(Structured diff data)
_ _ _
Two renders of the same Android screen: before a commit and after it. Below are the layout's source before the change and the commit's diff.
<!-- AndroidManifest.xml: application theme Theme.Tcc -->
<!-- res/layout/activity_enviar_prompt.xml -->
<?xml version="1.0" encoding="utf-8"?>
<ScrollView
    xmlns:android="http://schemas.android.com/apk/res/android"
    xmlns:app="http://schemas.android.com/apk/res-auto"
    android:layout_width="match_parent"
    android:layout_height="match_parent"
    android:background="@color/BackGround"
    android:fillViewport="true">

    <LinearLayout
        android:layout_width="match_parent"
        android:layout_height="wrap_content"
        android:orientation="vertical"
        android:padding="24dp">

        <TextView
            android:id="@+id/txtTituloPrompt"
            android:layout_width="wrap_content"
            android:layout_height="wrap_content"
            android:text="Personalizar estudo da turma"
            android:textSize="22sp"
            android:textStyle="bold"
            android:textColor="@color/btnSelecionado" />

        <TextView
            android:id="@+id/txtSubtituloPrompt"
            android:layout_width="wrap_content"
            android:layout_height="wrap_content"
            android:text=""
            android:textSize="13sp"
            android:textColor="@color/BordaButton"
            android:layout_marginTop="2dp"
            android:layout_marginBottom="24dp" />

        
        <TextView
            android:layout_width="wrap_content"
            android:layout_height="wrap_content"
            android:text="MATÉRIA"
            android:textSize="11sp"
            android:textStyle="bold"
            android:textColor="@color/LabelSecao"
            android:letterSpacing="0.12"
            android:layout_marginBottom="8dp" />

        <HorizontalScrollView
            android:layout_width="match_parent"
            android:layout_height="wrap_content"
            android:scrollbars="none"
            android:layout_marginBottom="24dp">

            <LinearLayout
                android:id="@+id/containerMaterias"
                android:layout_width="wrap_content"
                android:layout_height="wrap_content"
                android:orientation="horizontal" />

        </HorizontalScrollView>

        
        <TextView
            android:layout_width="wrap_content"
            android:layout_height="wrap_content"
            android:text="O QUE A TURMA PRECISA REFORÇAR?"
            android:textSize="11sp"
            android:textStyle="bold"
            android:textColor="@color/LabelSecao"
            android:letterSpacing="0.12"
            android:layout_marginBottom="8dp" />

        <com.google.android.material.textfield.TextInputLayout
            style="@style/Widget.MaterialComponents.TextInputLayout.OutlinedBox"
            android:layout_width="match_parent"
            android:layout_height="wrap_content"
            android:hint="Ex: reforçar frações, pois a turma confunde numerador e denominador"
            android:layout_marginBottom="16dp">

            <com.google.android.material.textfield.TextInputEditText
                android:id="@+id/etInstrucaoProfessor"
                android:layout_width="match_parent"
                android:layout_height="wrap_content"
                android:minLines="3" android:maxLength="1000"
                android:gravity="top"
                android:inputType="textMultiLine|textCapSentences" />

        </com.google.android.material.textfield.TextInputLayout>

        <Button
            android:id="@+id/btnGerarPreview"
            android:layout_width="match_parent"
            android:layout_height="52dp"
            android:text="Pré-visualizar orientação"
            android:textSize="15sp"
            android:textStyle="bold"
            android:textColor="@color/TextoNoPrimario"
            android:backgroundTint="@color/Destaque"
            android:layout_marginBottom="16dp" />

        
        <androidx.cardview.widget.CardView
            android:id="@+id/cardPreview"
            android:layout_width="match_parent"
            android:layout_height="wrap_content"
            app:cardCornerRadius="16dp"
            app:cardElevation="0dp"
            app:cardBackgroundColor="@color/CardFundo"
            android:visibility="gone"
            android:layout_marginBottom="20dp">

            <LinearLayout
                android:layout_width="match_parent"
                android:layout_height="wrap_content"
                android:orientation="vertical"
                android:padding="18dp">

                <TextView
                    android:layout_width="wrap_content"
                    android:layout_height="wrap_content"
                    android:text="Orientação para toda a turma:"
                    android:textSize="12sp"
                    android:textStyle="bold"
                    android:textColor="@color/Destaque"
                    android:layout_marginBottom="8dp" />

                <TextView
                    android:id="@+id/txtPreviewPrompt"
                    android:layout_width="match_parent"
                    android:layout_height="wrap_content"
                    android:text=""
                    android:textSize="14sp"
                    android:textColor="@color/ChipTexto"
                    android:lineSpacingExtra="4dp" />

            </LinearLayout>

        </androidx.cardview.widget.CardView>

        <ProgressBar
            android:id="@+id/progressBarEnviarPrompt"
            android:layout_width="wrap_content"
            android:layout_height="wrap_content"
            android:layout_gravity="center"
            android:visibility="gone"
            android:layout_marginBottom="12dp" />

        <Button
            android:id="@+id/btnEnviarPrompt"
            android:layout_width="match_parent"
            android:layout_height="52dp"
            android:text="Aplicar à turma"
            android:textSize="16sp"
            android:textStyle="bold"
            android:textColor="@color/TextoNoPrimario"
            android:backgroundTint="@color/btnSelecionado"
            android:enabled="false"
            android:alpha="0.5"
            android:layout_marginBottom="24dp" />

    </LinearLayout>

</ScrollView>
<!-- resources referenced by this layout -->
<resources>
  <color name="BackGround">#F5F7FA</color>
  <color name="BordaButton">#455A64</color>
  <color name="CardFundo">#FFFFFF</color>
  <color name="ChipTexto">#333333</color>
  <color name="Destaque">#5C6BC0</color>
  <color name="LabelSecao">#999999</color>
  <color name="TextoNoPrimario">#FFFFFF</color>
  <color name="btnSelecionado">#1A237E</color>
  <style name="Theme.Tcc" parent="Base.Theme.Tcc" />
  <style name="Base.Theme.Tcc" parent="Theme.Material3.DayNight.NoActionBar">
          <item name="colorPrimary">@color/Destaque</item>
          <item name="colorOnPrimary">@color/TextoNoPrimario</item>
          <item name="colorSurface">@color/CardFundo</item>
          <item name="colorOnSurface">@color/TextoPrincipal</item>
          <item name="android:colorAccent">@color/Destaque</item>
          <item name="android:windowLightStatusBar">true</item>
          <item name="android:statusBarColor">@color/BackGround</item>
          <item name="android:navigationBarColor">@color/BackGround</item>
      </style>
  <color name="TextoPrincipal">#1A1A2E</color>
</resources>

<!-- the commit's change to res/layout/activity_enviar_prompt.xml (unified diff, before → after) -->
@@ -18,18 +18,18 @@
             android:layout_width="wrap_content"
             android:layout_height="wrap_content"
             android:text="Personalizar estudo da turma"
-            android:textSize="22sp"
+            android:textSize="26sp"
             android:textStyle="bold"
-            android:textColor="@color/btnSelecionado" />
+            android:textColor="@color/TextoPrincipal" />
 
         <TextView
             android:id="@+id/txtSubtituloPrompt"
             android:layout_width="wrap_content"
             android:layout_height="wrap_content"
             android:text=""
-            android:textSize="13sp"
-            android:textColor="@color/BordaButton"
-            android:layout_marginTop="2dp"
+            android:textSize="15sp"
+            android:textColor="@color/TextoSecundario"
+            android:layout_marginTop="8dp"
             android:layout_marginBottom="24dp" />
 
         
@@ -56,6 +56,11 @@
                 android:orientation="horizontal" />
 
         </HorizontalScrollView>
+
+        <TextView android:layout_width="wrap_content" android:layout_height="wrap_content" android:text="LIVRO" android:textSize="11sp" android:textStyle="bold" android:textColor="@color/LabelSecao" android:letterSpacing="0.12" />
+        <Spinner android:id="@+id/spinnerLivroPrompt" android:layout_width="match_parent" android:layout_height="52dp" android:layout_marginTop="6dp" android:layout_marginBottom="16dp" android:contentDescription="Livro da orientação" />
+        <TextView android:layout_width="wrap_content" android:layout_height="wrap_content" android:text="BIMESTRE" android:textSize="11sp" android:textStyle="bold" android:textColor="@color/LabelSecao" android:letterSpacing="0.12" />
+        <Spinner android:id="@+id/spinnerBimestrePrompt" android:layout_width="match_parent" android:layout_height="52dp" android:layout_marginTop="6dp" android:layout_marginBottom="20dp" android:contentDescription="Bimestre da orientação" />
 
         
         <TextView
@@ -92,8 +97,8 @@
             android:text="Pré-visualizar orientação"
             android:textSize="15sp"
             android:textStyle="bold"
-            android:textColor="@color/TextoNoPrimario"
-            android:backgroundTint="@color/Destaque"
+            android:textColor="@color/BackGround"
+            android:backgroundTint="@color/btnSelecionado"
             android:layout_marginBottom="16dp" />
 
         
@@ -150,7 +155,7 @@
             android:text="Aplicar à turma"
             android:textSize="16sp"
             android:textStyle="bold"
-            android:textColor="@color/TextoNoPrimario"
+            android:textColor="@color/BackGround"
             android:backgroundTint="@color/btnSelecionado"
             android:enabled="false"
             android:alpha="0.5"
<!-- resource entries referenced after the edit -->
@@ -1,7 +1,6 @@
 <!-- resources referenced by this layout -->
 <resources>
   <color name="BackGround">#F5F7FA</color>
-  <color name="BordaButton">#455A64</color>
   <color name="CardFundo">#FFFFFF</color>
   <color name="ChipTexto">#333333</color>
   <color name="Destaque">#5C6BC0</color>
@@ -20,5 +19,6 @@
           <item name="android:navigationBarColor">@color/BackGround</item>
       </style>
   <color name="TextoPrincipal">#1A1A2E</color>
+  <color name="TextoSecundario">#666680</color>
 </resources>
_ _ _
* Task details
Show each line in the entries that holds the string "LinearLayout".

* Problem solution
    <LinearLayout
            <LinearLayout
            <LinearLayout
            </LinearLayout>
    </LinearLayout>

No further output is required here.